Sharing the knowledge

Starting off the missions were two to three-day on-farm field visits to project locations to see work underway, understand key challenges faced by the community and identify practices or catalytic actions that could be developed further to accelerate scaling to meet regional goals. Interaction with farmers and their respective leaders was key.

Two days of structured reflection workshops followed. SHARED team members and Regreening Africa staff facilitated intense discussions around what had been seen in the field, including project progress, technical issues on tree species diversity, value chain activities, gender involvement and more. Discussion continued around data from executed surveys and reports, policy influence and communication strategies for mass scaling, budget and activity monitoring.

To ensure this information was shared in an easy-to-understand and accessible form the evidence was displayed in a feature of the SHARED process – an evidence or data wall –where maps, graphs and other results were printed and displayed on meeting room walls.  The data wall encouraged maximum engagement and provided an opportunity for scientists, implementing partners and NOCC members – who are also the link to donors and government – to discuss the relevance of the data and the relationship across different data sets from different themes.

The data wall provided a visual opportunity to validate the findings and ensure that there was a collective understanding of the evidence and its role in tailoring regreening efforts and uptake and scaling strategies. Partners were able to discuss how the findings can be capitalized upon for informing the project planning and help communicate with partners, including the community and government. Planning for future activities and support needed by partners on the ground was also reviewed.

 

The JRLM was a great opportunity for the country team, with support from component leaders and the project manager to reflect on strong and weak areas – come up with strategies for strengthening the weak areas, and think of how to improve further where performance was noted as being good.” Alex Mugayi, World Vision Rwanda

Dr. Catherine Dembele presents data on tree species diversity during the Mali JRLM (left)

Collaborative conclusions

Given the intentional interaction with evidence and its implications, engagement with partners and stakeholders was enhanced and understanding of programmatic components broadened.  Co-learning opportunities for revising strategies for on-ground and leveraged scaling were also created.

Outcomes of the JRLMs are already practically influencing the concrete next steps in the broader programme. For instance, all country teams put together informed annual activity plans and budgets, with component leads actively engaged in this process.

Participants of the JRLM discussing scaling in project implementation sites in Ghana. Photo by May Muthuri

Because of the innovative approach of the missions, Regreening Africa moves forward with greater team cohesion, targeted implementation and scaling efforts, and potential for impact.
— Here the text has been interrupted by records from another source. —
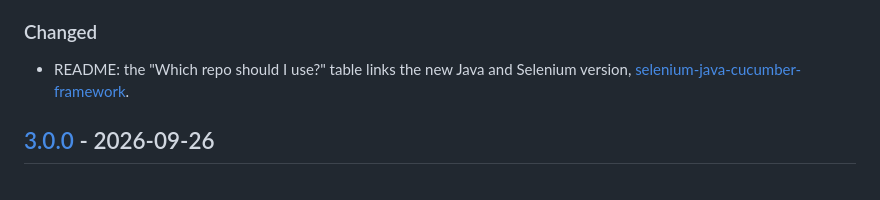
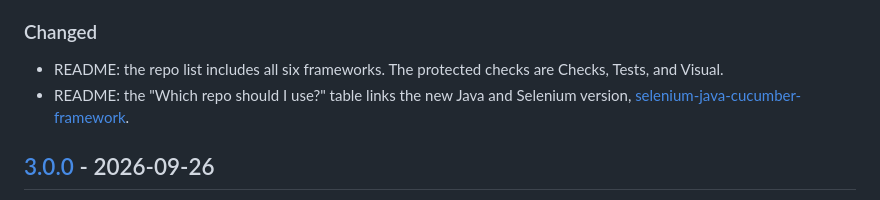
Before and after one commit to luismtueme/playwright-cucumber-automation-framework, a Markdown page: CHANGELOG.md, the part around the change. GitHub-like rendering.

```diff
--- a/CHANGELOG.md
+++ b/CHANGELOG.md
@@ -12,6 +12,7 @@ All notable changes to this project. The format follows [Keep a Changelog](https
 - Run guide (`docs/GUIDE.md`): setup on every OS, running and debugging, a worked example that adds a page end to end (page object, feature, steps, spec, accessibility), API and database tests, quarantine, pointing the framework at your own app, troubleshooting and a command cheat sheet.
 
 ### Changed
+- README: the repo list includes all six frameworks. The protected checks are Checks, Tests, and Visual.
 - README: the "Which repo should I use?" table links the new Java and Selenium version, [selenium-java-cucumber-framework](https://github.com/luismtueme/selenium-java-cucumber-framework).
 
 ## [3.0.0] - 2026-09-26
```
Also changed, not shown: .github/GITHUB_ACTIONS_GUIDE.md (+1 -1 lines), README.md (+6 -3 lines).
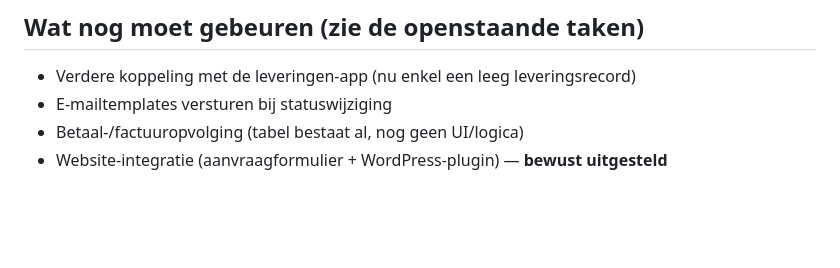
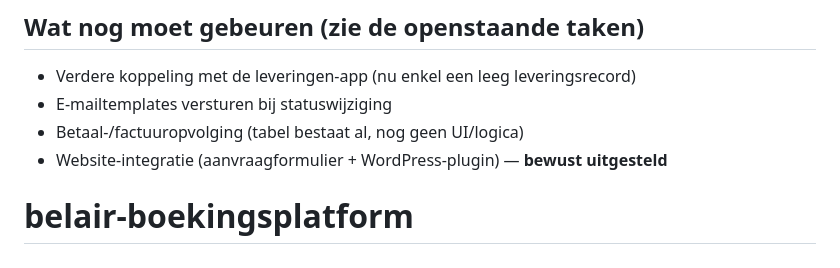
Before and after one commit to belairballonvaarten-rgb/belair-boekingsplatform, a Markdown page: README.md, the part around the change. Rendered like a GitHub page; blank space fills up the shorter version.

```diff
--- a/README.md
+++ b/README.md
@@ -117,3 +117,4 @@ Bij overgang naar `geaccepteerd` wordt automatisch een leveringsrecord aangemaak
 - E-mailtemplates versturen bij statuswijziging
 - Betaal-/factuuropvolging (tabel bestaat al, nog geen UI/logica)
 - Website-integratie (aanvraagformulier + WordPress-plugin) — **bewust uitgesteld**
+# belair-boekingsplatform
```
To learn more about JRLM process and outputs, download the summary document at:  http://worldagroforestry.org/output/joint-reflective-and-learning-missions-jrlm

Note: As a response to Covid-19 and the reduced international travel, SHARED will build on social capital that has been established within the project to date. This year, JRLMs will run virtually, with an emphasis on reflecting on evidence, both scientific and from the field, to adapt planning for Year 4.

Partners in the Regreening Africa project include: Agricultural and environmental ministries of the governments of Ethiopia, Ghana, Kenya, Mali, Niger, Rwanda, Senegal and Somalia, World Vision, CARE, Sahel Eco, Catholic Relief Services, Oxfam, Economics for Land Degradation and Global Evergreening Alliance.

This story was produced with the financial support of the European Union. Its contents are the sole responsibility of Regreening Africa and do not necessarily reflect the views of the European Union.